[Work instruction]
Using the data below, return every line that holds the word "last".

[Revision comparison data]

Content starts

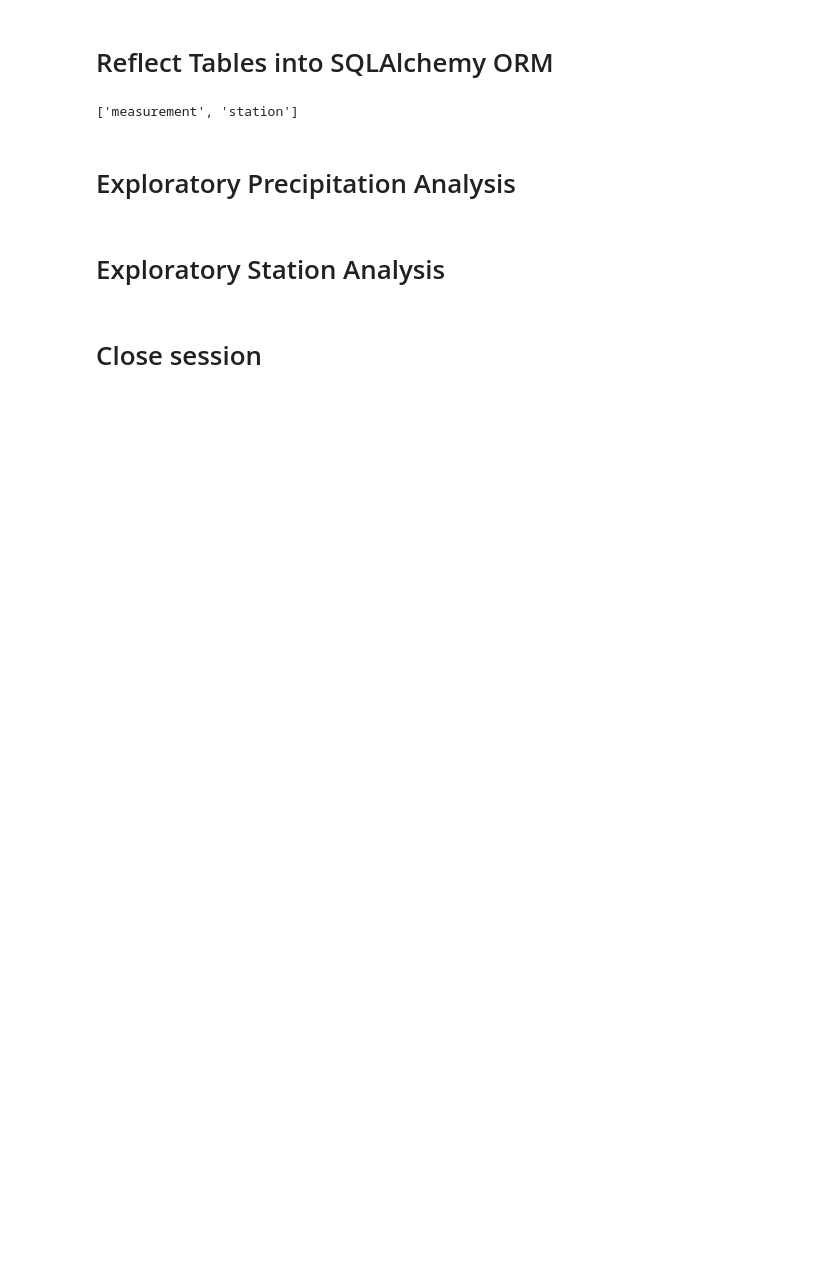
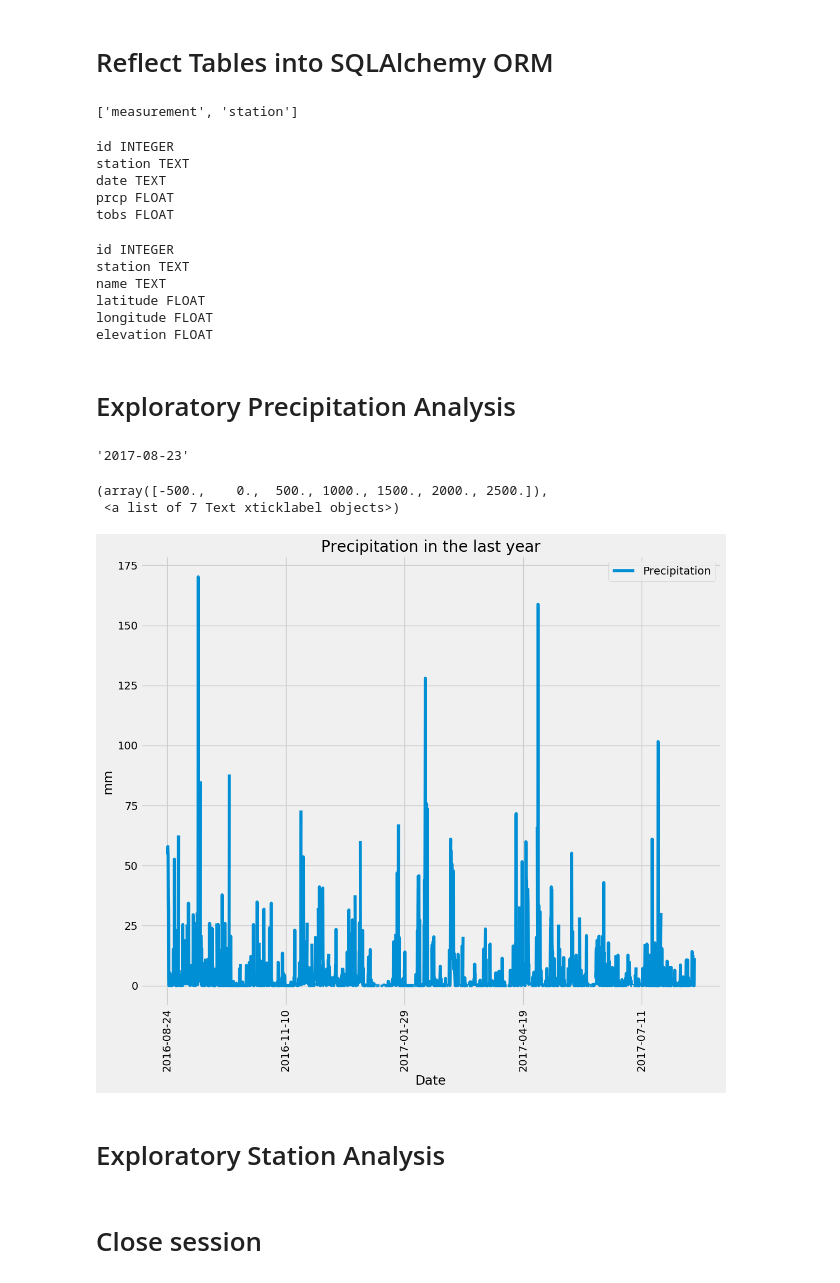
Before and after one commit to Tim-U-12/sqlalchemy-challenge, a Jupyter notebook: Starter_Code/climate_starter.ipynb, the cells around one changed output. Cells and saved outputs as stored; diff of their text form; code cells hidden in the pictures; blank space fills up the shorter version.

Commit message:
Completed Exploratory Precipitation Analysis

```diff
--- a/Starter_Code/climate_starter.ipynb
+++ b/Starter_Code/climate_starter.ipynb
@@ -35,28 +35,65 @@ measurement = Base.classes.measurement
 station = Base.classes.station
 # %%
 # Create our session (link) from Python to the DB
-Ses
+session = Session(engine)
+# %%
+# Using inspect to see the column names and column type
+inspector = inspect(engine)
+
+columns = inspector.get_columns('measurement')
+for column in columns:
+    print(column["name"], column["type"])
+# %% [output]
+id INTEGER
+station TEXT
+date TEXT
+prcp FLOAT
+tobs FLOAT
+# %%
+columns = inspector.get_columns('station')
+for column in columns:
+    print(column["name"], column["type"])
+# %% [output]
+id INTEGER
+station TEXT
+name TEXT
+latitude FLOAT
+longitude FLOAT
+elevation FLOAT
 # %% [markdown]
 # Exploratory Precipitation Analysis
 # %%
 # Find the most recent date in the data set.
+latest_date = session.query(measurement.date).order_by(measurement.date.desc()).first()
+latest_date[0]
+# %% [output]
+'2017-08-23'
 # %%
 # Design a query to retrieve the last 12 months of precipitation data and plot the results.
 # Starting from the most recent data point in the database.
+latest_date = dt.datetime.strptime(latest_date[0], "%Y-%m-%d")
 
 # Calculate the date one year from the last date in data set.
-
+past_year = latest_date.replace(year=latest_date.year-1)
 
 # Perform a query to retrieve the data and precipitation scores
-
-
-# Save the query results as a Pandas DataFrame and set the index to the date column
-
-
-# Sort the dataframe by date
-
-
-# Use Pandas Plotting with Matplotlib to plot the data
+date_prcp = session.query(measurement.date, measurement.prcp).filter(measurement.date > past_year).all()
+# %%
+# Save the query results as a Pandas DataFrame and set the index to the date column
+date_prcp_df = pd.DataFrame(date_prcp, columns = ["Date", "Precipitation"]).set_index("Date")
+
+# Sort the dataframe by date
+date_prcp_df = date_prcp_df.sort_values('Date')
+
+# Use Pandas Plotting with Matplotlib to plot the data
+date_prcp_df.plot(figsize=(12,10))
+plt.title("Precipitation in the last year")
+plt.ylabel("mm")
+plt.xticks(rotation="vertical")
+# %% [output]
+(array([-500.,    0.,  500., 1000., 1500., 2000., 2500.]),
+ <a list of 7 Text xticklabel objects>)
+[figure, added]
 # %%
 # Use Pandas to calcualte the summary statistics for the precipitation data
 # %% [markdown]
```
Also changed, not shown: parts of 1 cell of this notebook.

Content ends

[Result]
 # Design a query to retrieve the last 12 months of precipitation data and plot the results.
 # Calculate the date one year from the last date in data set.
+plt.title("Precipitation in the last year")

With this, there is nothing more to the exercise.